FOOL, if you don't want to keep an eye on your wife for your own sake, at least do so for mine, that it may whet my desire for her. What we can have for the asking we never want; to forbid a thing adds ardour to our longing.
He must have a heart like iron, who loves a woman he is free to love. As for us, who are versed in the art, we must have our hopes and fears, and we must have a few rebuffs to give zest to our appetite.

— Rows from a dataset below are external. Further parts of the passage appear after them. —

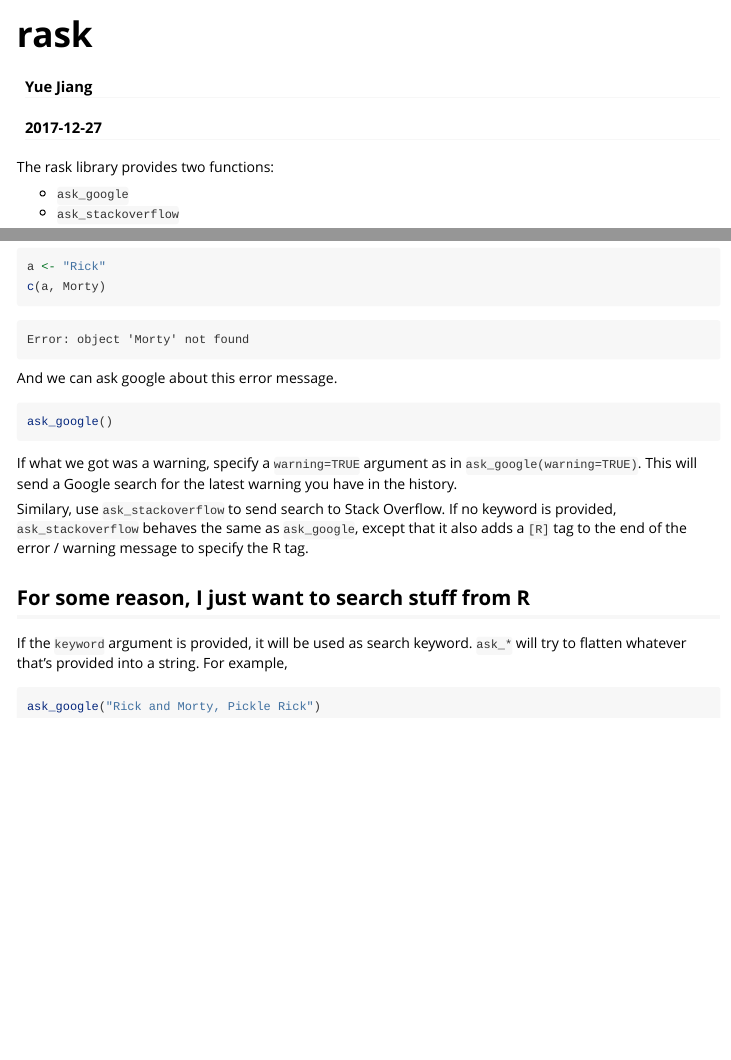
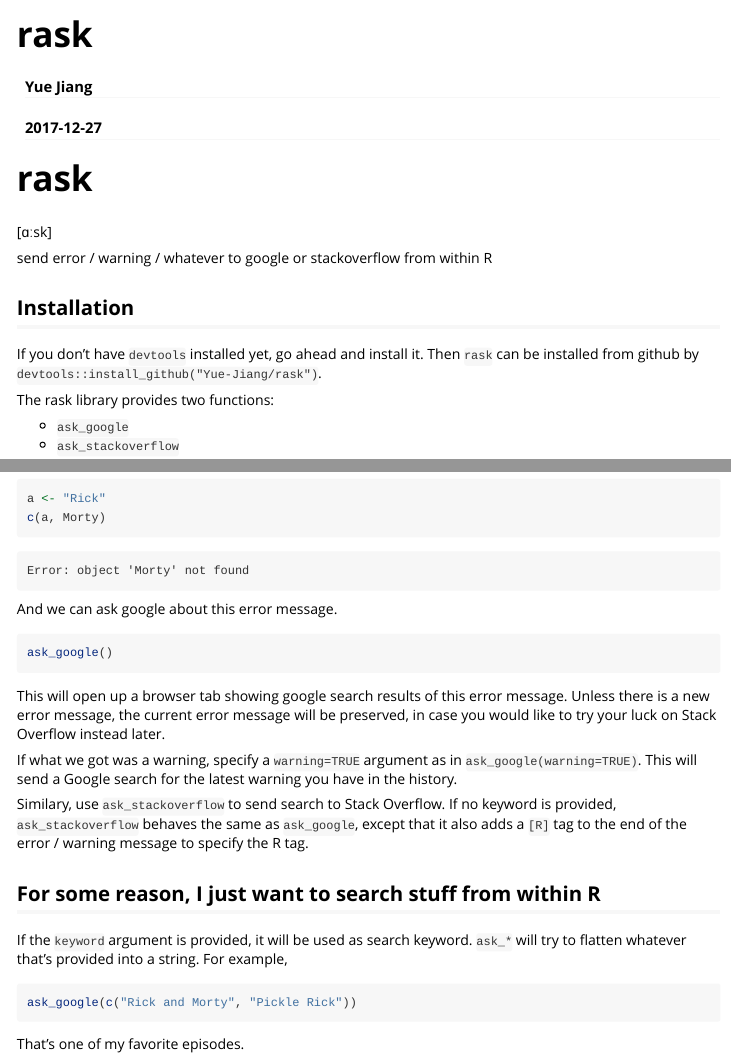
Before and after one commit to Yue-Jiang/rask, an R Markdown document (vignettes/vignette.Rmd): the page in a window 1100 px wide, from its top, and a second part further down, joined at a grey line. Rendered offline with R 4.5, knitr and Pandoc, with nearby package versions.

Commit message:
update vignettes
to be the same as README.md

````diff
--- a/vignettes/vignette.Rmd
+++ b/vignettes/vignette.Rmd
@@ -15,6 +15,16 @@ knitr::opts_chunk$set(
   comment = "#>"
 )
 ```
+
+# rask
+
+[ɑːsk]
+
+send error / warning / whatever to google or stackoverflow from within R
+
+## Installation
+
+If you don't have `devtools` installed yet, go ahead and install it. Then `rask` can be installed from github by `devtools::install_github("Yue-Jiang/rask")`.
 
 The rask library provides two functions:
 
@@ -40,14 +50,18 @@ And we can ask google about this error message.
 ask_google()
 ```
 
+This will open up a browser tab showing google search results of this error message. Unless there is a new error message, the current error message will be preserved, in case you would like to try your luck on Stack Overflow instead later.
+
 If what we got was a warning, specify a `warning=TRUE` argument as in  `ask_google(warning=TRUE)`. This will send a Google search for the latest warning you have in the history.
 
 Similary, use `ask_stackoverflow` to send search to Stack Overflow. If no keyword is provided, `ask_stackoverflow` behaves the same as `ask_google`, except that it also adds a `[R]` tag to the end of the error / warning message to specify the R tag.
 
-## For some reason, I just want to search stuff from R
+## For some reason, I just want to search stuff from within R
 
 If the `keyword` argument is provided, it will be used as search keyword. `ask_*` will try to flatten whatever that's provided into a string. For example,
 
 ```{r, eval=FALSE}
-ask_google("Rick and Morty, Pickle Rick")
+ask_google(c("Rick and Morty", "Pickle Rick"))
 ```
+
+That's one of my favorite episodes.
````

I don't want to hear about the happiness that never deceives. None of your steady-going, placid loves for me. My mistress must have something of the devil in her. That's a weakness of mine, and that, Corinna, cunning little minx, knew perfectly well. She knew only too thoroughly how to take me in her snare. How often, alas, have I known her, the lying jade, to say she had a dreadful headache, so as to keep me at arm's length, and how many times have I, despite the pangs it cost me, ruefully taken my departure. How many a time has she upbraided me, playing the injured innocent, when all the time it was she herself that was at fault. And when she had sufficiently tormented me, when she had revived the dying embers of my passion, she would relent and pander to my longings. How she would twine her arms about
me, what loving words she'd lavish on me. How she would smother me with kisses, and, oh, ye gods, what luscious ones they were!
And thou, who just now charmed my vision, do thou too be cunning; turn often. a deaf ear to my entreaties; suffer me) lying at thy door, to endure the biting cold of a long winter's night. ’Tis the only way to make my love endure. ’Tis that that's needed, ’tis that that adds fuel to my passion. I
For me a plain straightforward love-affair's devoid of savour. ’Tis like a dish with two much sugar in it. My gorge doth rise at it. If Danaë within a brazen tower had never been immured, Jupiter would ne'er have made her great with child. Juno, by setting strict watch on Io with her horned brow, made her, in Jupiter's regard, more precious than before.
He who desires the safe and easy way, let him go pluck the leaves of the trees and drink of the open river. Ah, my dears, if you would keep your hold upon your lovers, learn to misuse them oft. Alas! And must I give you lessons to my own undoing. It matters not. Let him who will, love the pattern woman who will always do as she's told; I can't abide her. I flee who chases me, and chase who flees me.
Now, you, good sir, who think your wife so very safe; from this day forth bolt up your door at night-fall; ask who it is that comes so often and taps so cautiously; what makes your dogs bark at the dead of night; what notes are those with which that servant girl so slyly comes and goes; ask why your fair one wants so often to have her bed to herself. Let these gnawing fears at length invade the marrow of your bones, and thus compel me to use some stratagem.
He's only fit to pilfer the sand of the lonely shore who can love the wife of a complacent fool. I give you solemn warning, if you don't keep watch upon your wife, she soon will cease to be my mistress. I have been a long-suffering
individual. I hoped the day would come when your jealous watch would put me on my mettle. But you don't bestir yourself at all. You bear what never husband in the world should bear. Well, ’tis I myself will put an end to this too facile love.
Oh, luckless that I am! Will you never shut your door against me? Shall I never have, o' nights, to risk your vengeance? Shall I never have anything to fear from you? Will never the gasping intake of the breath disturb my sleep? You'll ne'er do aught would make me wish you dead. Do I, of all men, want an easy-going husband, a husband who would prostitute his wife? You poison my pleasure by your feeble acquiescence. Why don't you look for someone to whom such meekness would be welcome? If you wish that I should be your rival, then swear your rival I shall never be.
Si tibi non opus est servata, stulte, puella,